After a terrible night’s sleep I packed up my stuff and joined Camille to move to a hotel she’d found south of the Durbar square. She wanted somewhere nice to share with her sister for her arrival later tonight. We walked down there with all our things and checked in, just off Freak Street, which is where all the hippies used to stay back in the 60s and 70s. You can tell that the longer term travelers frequent this area, lots of older travelers and vagabonds kicking around, with little cafes, restaurants, cheap guest houses and internet cafes lining the road.

Shrine door

Shrine door



An old street near Freak Street

We didn’t have anything to do so we set off for a photo walk – we both like photography and so we wandered the streets for most of the afternoon. Camille was quite inspiring with her inquisitive nature and interacted with the locals way more than me, especially with young children. We investigated a lot of little backstreets and hidden courtyards.










Dried fish. Yuk.

We had fun seeing how we each interpret the same scene in photos. We found a bustling food place hidden in a tiny courtyard where they serve samosas and other goodies, packed with locals eating their food out of bowls made from leaves. Pretty cool. Camille showed me a lassi (milk drink) stall she’d found before and I tried it out, it was tasty.


A popular snack found on vendor’s trolleys, different corns including popcorn are mixed with onions and sauce in a paper cone





Temple steps used as a stall





You’d occasionally see people sharpening tools, out of shot a guy is sitting pulling a chain to power the wheel, a bit like a rowing machine at a gym.

Later in the afternoon we returned to the hotel to chill out and I rested for a few hours or two. After a beer I walked Camille to the bus station, she was heading to the airport to meet her sister. It was dark now and Kathmandu has a lack of street lights. People bustle past each other to the lights of passing vehicles and stalls. The bus stops at the main road were chaos with loads of people milling around, mini buses and tuk tuks honking incessantly. Camille was asking people where the buses for the airport were and we kept getting different answers. We were getting sent in circles around the streets whilst time was running out for her. Eventually we got a solid answer for where the bus station was,  which revealed we’d been given the wrong information the whole rest of the evening! We finally found the right place, dodging racing traffic in the dark to cross the roads. You can’t even see the pavement here in many places. Luckily the first bus we found was going to the airport and I bid Cam goodbye. I walked back to the hotel and discovered a direct path cutting straight through the park to the bus park from the direction of the hotel. If we’d been given the right info we would have arrived in minutes, not half an hour. That’s travelling for you! I spent the rest of the evening chilling out.
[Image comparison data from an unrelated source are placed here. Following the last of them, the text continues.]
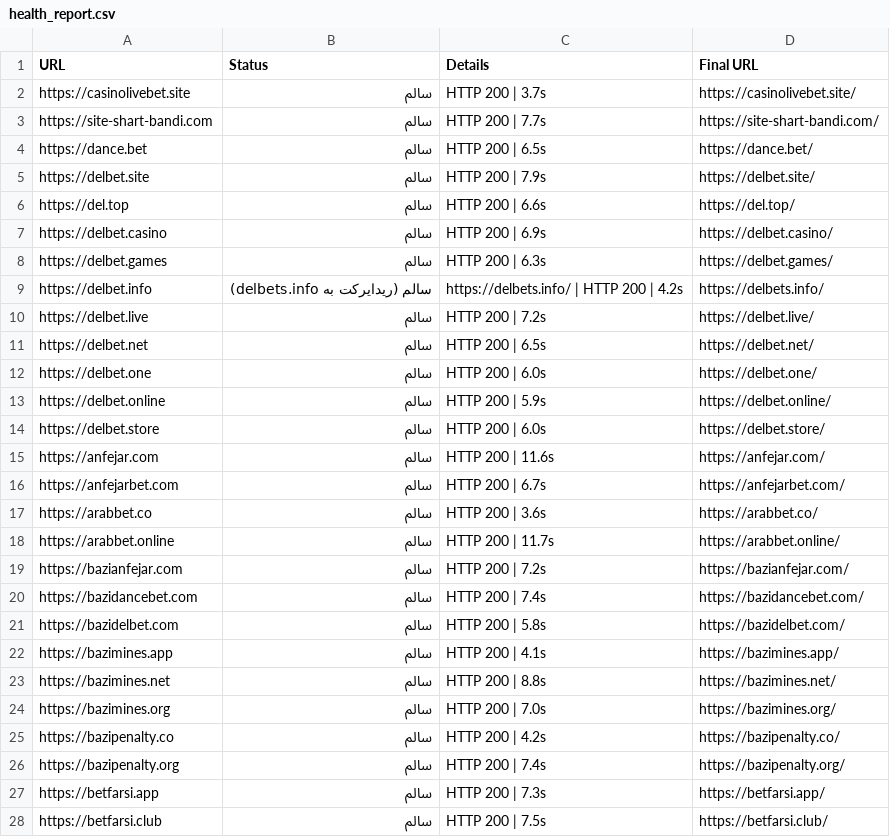
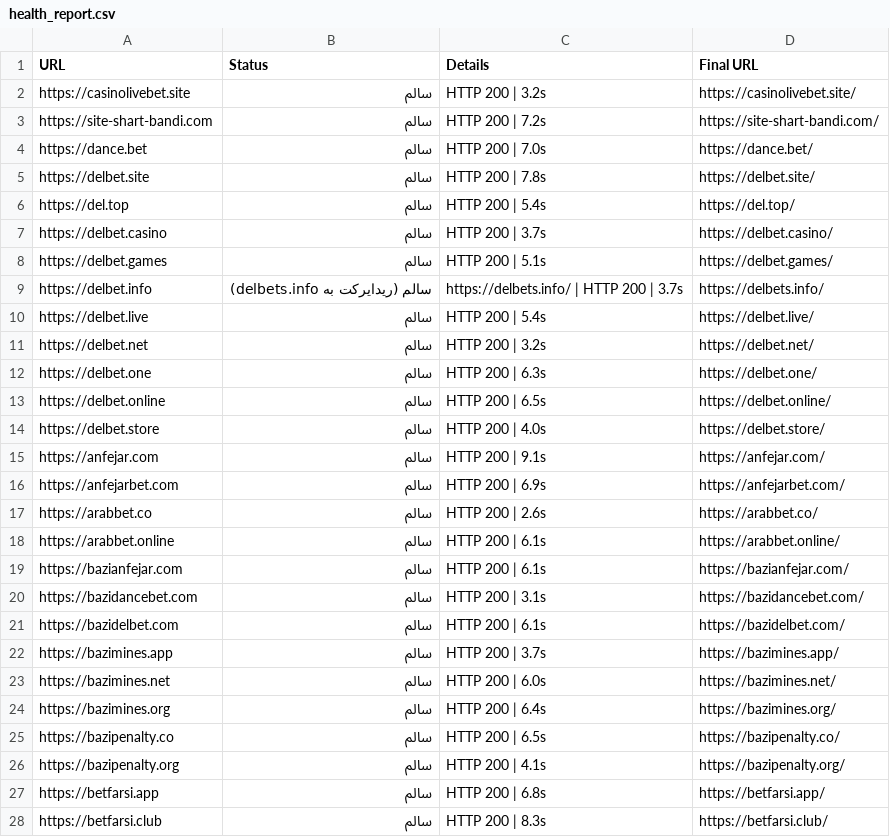
Before and after one commit to condev-dev/QA-Audit, a CSV file: reports/health_report.csv, drawn as a sheet; only a part is shown; the diff covers the shown part only.

```diff
--- a/reports/health_report.csv
+++ b/reports/health_report.csv
@@ -1,28 +1,28 @@
 URL,Status,Details,Final URL
-https://casinolivebet.site,سالم,HTTP 200 | 3.7s,https://casinolivebet.site/
-https://site-shart-bandi.com,سالم,HTTP 200 | 7.7s,https://site-shart-bandi.com/
-https://dance.bet,سالم,HTTP 200 | 6.5s,https://dance.bet/
-https://delbet.site,سالم,HTTP 200 | 7.9s,https://delbet.site/
-https://del.top,سالم,HTTP 200 | 6.6s,https://del.top/
-https://delbet.casino,سالم,HTTP 200 | 6.9s,https://delbet.casino/
-https://delbet.games,سالم,HTTP 200 | 6.3s,https://delbet.games/
-https://delbet.info,سالم (ریدایرکت به delbets.info),https://delbets.info/ | HTTP 200 | 4.2s,https://delbets.info/
-https://delbet.live,سالم,HTTP 200 | 7.2s,https://delbet.live/
-https://delbet.net,سالم,HTTP 200 | 6.5s,https://delbet.net/
-https://delbet.one,سالم,HTTP 200 | 6.0s,https://delbet.one/
-https://delbet.online,سالم,HTTP 200 | 5.9s,https://delbet.online/
-https://delbet.store,سالم,HTTP 200 | 6.0s,https://delbet.store/
-https://anfejar.com,سالم,HTTP 200 | 11.6s,https://anfejar.com/
-https://anfejarbet.com,سالم,HTTP 200 | 6.7s,https://anfejarbet.com/
-https://arabbet.co,سالم,HTTP 200 | 3.6s,https://arabbet.co/
-https://arabbet.online,سالم,HTTP 200 | 11.7s,https://arabbet.online/
-https://bazianfejar.com,سالم,HTTP 200 | 7.2s,https://bazianfejar.com/
-https://bazidancebet.com,سالم,HTTP 200 | 7.4s,https://bazidancebet.com/
-https://bazidelbet.com,سالم,HTTP 200 | 5.8s,https://bazidelbet.com/
-https://bazimines.app,سالم,HTTP 200 | 4.1s,https://bazimines.app/
-https://bazimines.net,سالم,HTTP 200 | 8.8s,https://bazimines.net/
-https://bazimines.org,سالم,HTTP 200 | 7.0s,https://bazimines.org/
-https://bazipenalty.co,سالم,HTTP 200 | 4.2s,https://bazipenalty.co/
-https://bazipenalty.org,سالم,HTTP 200 | 7.4s,https://bazipenalty.org/
-https://betfarsi.app,سالم,HTTP 200 | 7.3s,https://betfarsi.app/
-https://betfarsi.club,سالم,HTTP 200 | 7.5s,https://betfarsi.club/
+https://casinolivebet.site,سالم,HTTP 200 | 3.2s,https://casinolivebet.site/
+https://site-shart-bandi.com,سالم,HTTP 200 | 7.2s,https://site-shart-bandi.com/
+https://dance.bet,سالم,HTTP 200 | 7.0s,https://dance.bet/
+https://delbet.site,سالم,HTTP 200 | 7.8s,https://delbet.site/
+https://del.top,سالم,HTTP 200 | 5.4s,https://del.top/
+https://delbet.casino,سالم,HTTP 200 | 3.7s,https://delbet.casino/
+https://delbet.games,سالم,HTTP 200 | 5.1s,https://delbet.games/
+https://delbet.info,سالم (ریدایرکت به delbets.info),https://delbets.info/ | HTTP 200 | 3.7s,https://delbets.info/
+https://delbet.live,سالم,HTTP 200 | 5.4s,https://delbet.live/
+https://delbet.net,سالم,HTTP 200 | 3.2s,https://delbet.net/
+https://delbet.one,سالم,HTTP 200 | 6.3s,https://delbet.one/
+https://delbet.online,سالم,HTTP 200 | 6.5s,https://delbet.online/
+https://delbet.store,سالم,HTTP 200 | 4.0s,https://delbet.store/
+https://anfejar.com,سالم,HTTP 200 | 9.1s,https://anfejar.com/
+https://anfejarbet.com,سالم,HTTP 200 | 6.9s,https://anfejarbet.com/
+https://arabbet.co,سالم,HTTP 200 | 2.6s,https://arabbet.co/
+https://arabbet.online,سالم,HTTP 200 | 6.1s,https://arabbet.online/
+https://bazianfejar.com,سالم,HTTP 200 | 6.1s,https://bazianfejar.com/
+https://bazidancebet.com,سالم,HTTP 200 | 3.1s,https://bazidancebet.com/
+https://bazidelbet.com,سالم,HTTP 200 | 6.1s,https://bazidelbet.com/
+https://bazimines.app,سالم,HTTP 200 | 3.7s,https://bazimines.app/
+https://bazimines.net,سالم,HTTP 200 | 6.0s,https://bazimines.net/
+https://bazimines.org,سالم,HTTP 200 | 6.4s,https://bazimines.org/
+https://bazipenalty.co,سالم,HTTP 200 | 6.5s,https://bazipenalty.co/
+https://bazipenalty.org,سالم,HTTP 200 | 4.1s,https://bazipenalty.org/
+https://betfarsi.app,سالم,HTTP 200 | 6.8s,https://betfarsi.app/
+https://betfarsi.club,سالم,HTTP 200 | 8.3s,https://betfarsi.club/
```
Also changed, not shown: 66 edited cells elsewhere in this file, reports/favicon_report.csv, reports/og_image_report.csv, 3 other files.
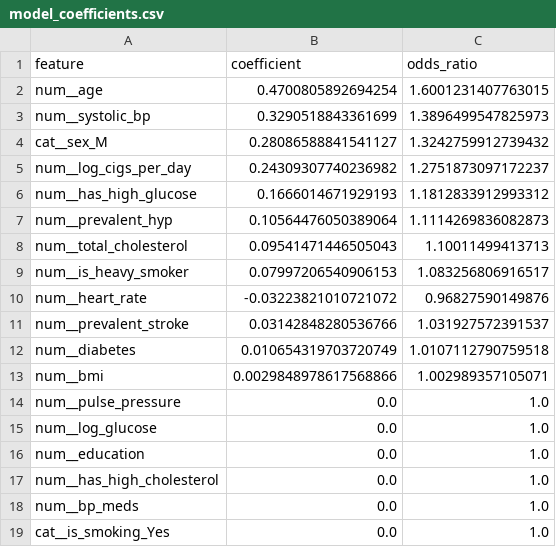
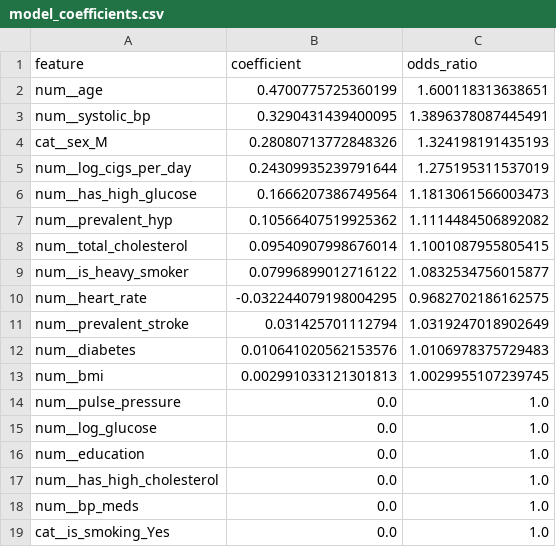
Before and after one commit to LubanaOrin/learn_code, a CSV file: tasks/Cardiovascular Disease Prediction/outputs/model_coefficients.csv, drawn as a sheet.

Commit message:
Remove separate cardiovascular pipeline script

```diff
--- a/tasks/Cardiovascular Disease Prediction/outputs/model_coefficients.csv
+++ b/tasks/Cardiovascular Disease Prediction/outputs/model_coefficients.csv
@@ -1,14 +1,14 @@
 feature,coefficient,odds_ratio
-num__age,0.4700805892694254,1.6001231407763015
-num__systolic_bp,0.3290518843361699,1.3896499547825973
-cat__sex_M,0.28086588841541127,1.3242759912739432
-num__log_cigs_per_day,0.24309307740236982,1.2751873097172237
-num__has_high_glucose,0.1666014671929193,1.1812833912993312
-num__prevalent_hyp,0.10564476050389064,1.1114269836082873
-num__total_cholesterol,0.09541471446505043,1.10011499413713
-num__is_heavy_smoker,0.07997206540906153,1.083256806916517
-num__heart_rate,-0.03223821010721072,0.96827590149876
-num__prevalent_stroke,0.03142848280536766,1.031927572391537
-num__diabetes,0.010654319703720749,1.0107112790759518
-num__bmi,0.0029848978617568866,1.002989357105071
+num__age,0.4700775725360199,1.600118313638651
+num__systolic_bp,0.3290431439400095,1.3896378087445491
+cat__sex_M,0.28080713772848326,1.324198191435193
+num__log_cigs_per_day,0.24309935239791644,1.275195311537019
+num__has_high_glucose,0.1666207386749564,1.1813061566003473
+num__prevalent_hyp,0.10566407519925362,1.1114484506892082
+num__total_cholesterol,0.09540907998676014,1.1001087955805415
+num__is_heavy_smoker,0.07996899012716122,1.0832534756015877
+num__heart_rate,-0.032244079198004295,0.9682702186162575
+num__prevalent_stroke,0.031425701112794,1.0319247018902649
+num__diabetes,0.010641020562153576,1.0106978375729483
+num__bmi,0.002991033121301813,1.0029955107239745
 num__pulse_pressure,0.0,1.0
```
Also changed, not shown: tasks/Cardiovascular Disease Prediction/outputs/model_performance_summary.csv, 8 other files.
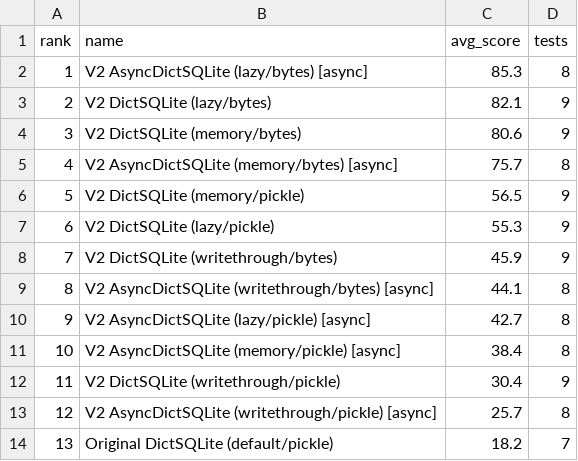
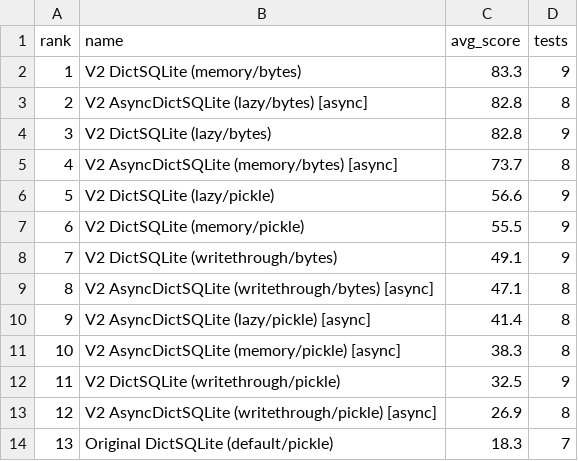
Before and after one commit to disnana/DictSQLite, a CSV file: others/benchmark/results/v2_comprehensive/benchmark_scores.csv, drawn as a sheet.

```diff
--- a/others/benchmark/results/v2_comprehensive/benchmark_scores.csv
+++ b/others/benchmark/results/v2_comprehensive/benchmark_scores.csv
@@ -1,14 +1,14 @@
 rank,name,avg_score,tests
-1,V2 AsyncDictSQLite (lazy/bytes) [async],85.3,8
-2,V2 DictSQLite (lazy/bytes),82.1,9
-3,V2 DictSQLite (memory/bytes),80.6,9
-4,V2 AsyncDictSQLite (memory/bytes) [async],75.7,8
-5,V2 DictSQLite (memory/pickle),56.5,9
-6,V2 DictSQLite (lazy/pickle),55.3,9
-7,V2 DictSQLite (writethrough/bytes),45.9,9
-8,V2 AsyncDictSQLite (writethrough/bytes) [async],44.1,8
-9,V2 AsyncDictSQLite (lazy/pickle) [async],42.7,8
-10,V2 AsyncDictSQLite (memory/pickle) [async],38.4,8
-11,V2 DictSQLite (writethrough/pickle),30.4,9
-12,V2 AsyncDictSQLite (writethrough/pickle) [async],25.7,8
-13,Original DictSQLite (default/pickle),18.2,7
+1,V2 DictSQLite (memory/bytes),83.3,9
+2,V2 AsyncDictSQLite (lazy/bytes) [async],82.8,8
+3,V2 DictSQLite (lazy/bytes),82.8,9
+4,V2 AsyncDictSQLite (memory/bytes) [async],73.7,8
+5,V2 DictSQLite (lazy/pickle),56.6,9
+6,V2 DictSQLite (memory/pickle),55.5,9
+7,V2 DictSQLite (writethrough/bytes),49.1,9
+8,V2 AsyncDictSQLite (writethrough/bytes) [async],47.1,8
+9,V2 AsyncDictSQLite (lazy/pickle) [async],41.4,8
+10,V2 AsyncDictSQLite (memory/pickle) [async],38.3,8
+11,V2 DictSQLite (writethrough/pickle),32.5,9
+12,V2 AsyncDictSQLite (writethrough/pickle) [async],26.9,8
+13,Original DictSQLite (default/pickle),18.3,7
```
Also changed, not shown: others/benchmark/results/v2_comprehensive/benchmark_all_versions.csv, 6 other files.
View from a rooftop restaurant in the Durbar square











Camille’s favourite Lassi shop



Fresh momos (Tibetan dumplings)





Malla (flower garland) stall